[PROBLEM TO SOLVE]: Reproduce the records exactly. Leave the pictures out.

Dataset excerpts:
== Segment start ==
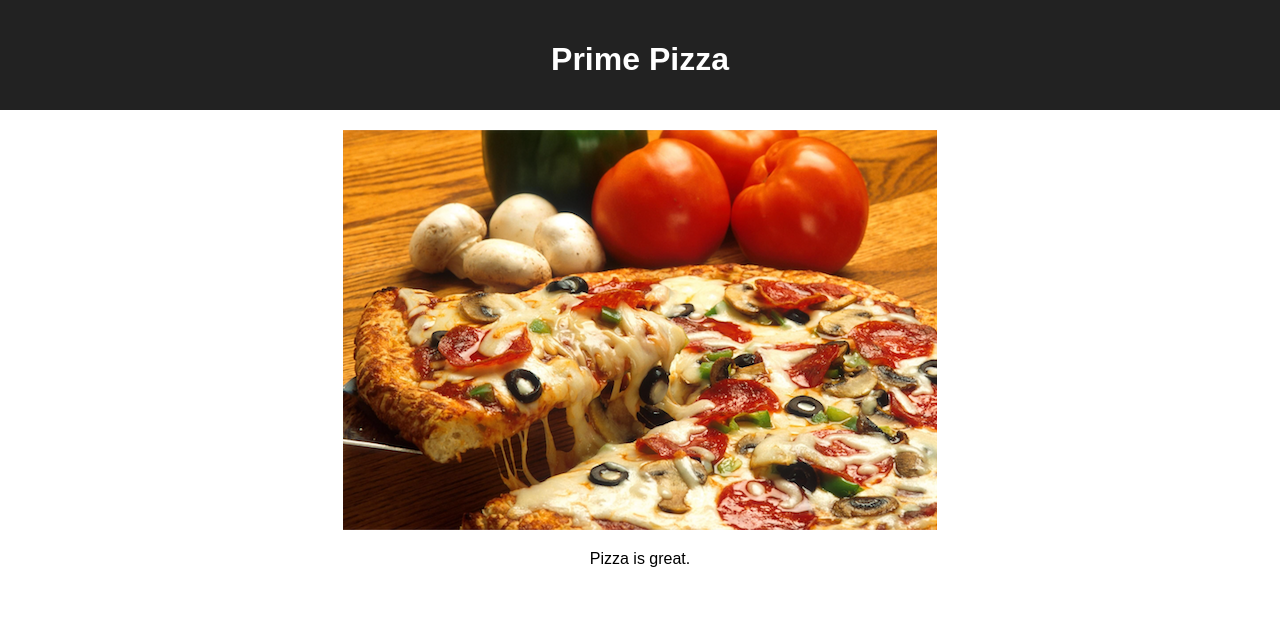
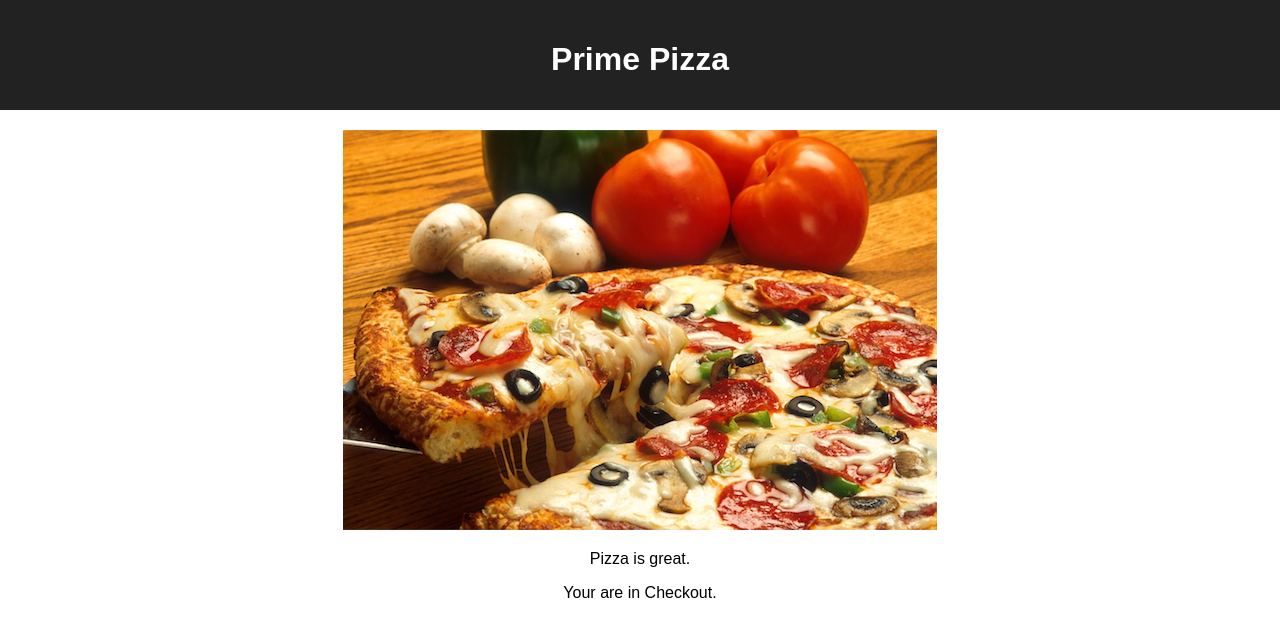
Before and after one commit to IFarmYouEat/Redux-Pizza-Parlor, a React (Create React App) app: page /#/checkout in a window 1280 px wide. Shown: the top 636 px of the page. Built offline with nearby package versions, Linux system fonts and the light colour scheme.

Commit message:
added Admin and Checkout folders, making sure they display properly

```diff
--- /dev/null
+++ b/src/components/Admin/Admin.jsx
@@ -0,0 +1,14 @@
+import axios from 'axios';
+
+function Admin () {
+
+
+
+    return (
+        <div>
+            <p>You are in Admin.</p>
+        </div>
+    )
+}
+
+export default Admin;
--- a/src/components/App/App.jsx
+++ b/src/components/App/App.jsx
@@ -3,6 +3,8 @@ import axios from 'axios';
 import './App.css';
 import { useSelector, useDispatch} from 'react-redux';
 import { HashRouter as Router, Route, Link} from 'react-router-dom';
+import Admin from '../Admin/Admin.jsx'
+import Checkout from '../Checkout/Checkout.jsx'
 
 
 function App() {
@@ -31,6 +33,8 @@ function App() {
       {/* Customer Information Page */}
 
       {/* Checkout Page */}
+        <Route exact path ="/checkout"><Checkout /></Route>
+        <Route exact path ="/admin"><Admin /></Route>
       </Router>
     </div>
   );
--- /dev/null
+++ b/src/components/Checkout/Checkout.jsx
@@ -0,0 +1,12 @@
+import axios from 'axios';
+
+function Checkout() {
+
+    return(
+        <div>
+            <p>Your are in Checkout.</p>
+        </div>
+    )
+}
+
+export default Checkout;
```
== Segment end ==
[ANSWER BOX]:
Before and after one commit to IFarmYouEat/Redux-Pizza-Parlor, a React (Create React App) app: page /#/checkout in a window 1280 px wide. Shown: the top 636 px of the page. Built offline with nearby package versions, Linux system fonts and the light colour scheme.

Commit message:
added Admin and Checkout folders, making sure they display properly

```diff
--- /dev/null
+++ b/src/components/Admin/Admin.jsx
@@ -0,0 +1,14 @@
+import axios from 'axios';
+
+function Admin () {
+
+
+
+    return (
+        <div>
+            <p>You are in Admin.</p>
+        </div>
+    )
+}
+
+export default Admin;
--- a/src/components/App/App.jsx
+++ b/src/components/App/App.jsx
@@ -3,6 +3,8 @@ import axios from 'axios';
 import './App.css';
 import { useSelector, useDispatch} from 'react-redux';
 import { HashRouter as Router, Route, Link} from 'react-router-dom';
+import Admin from '../Admin/Admin.jsx'
+import Checkout from '../Checkout/Checkout.jsx'
 
 
 function App() {
@@ -31,6 +33,8 @@ function App() {
       {/* Customer Information Page */}
 
       {/* Checkout Page */}
+        <Route exact path ="/checkout"><Checkout /></Route>
+        <Route exact path ="/admin"><Admin /></Route>
       </Router>
     </div>
   );
--- /dev/null
+++ b/src/components/Checkout/Checkout.jsx
@@ -0,0 +1,12 @@
+import axios from 'axios';
+
+function Checkout() {
+
+    return(
+        <div>
+            <p>Your are in Checkout.</p>
+        </div>
+    )
+}
+
+export default Checkout;
```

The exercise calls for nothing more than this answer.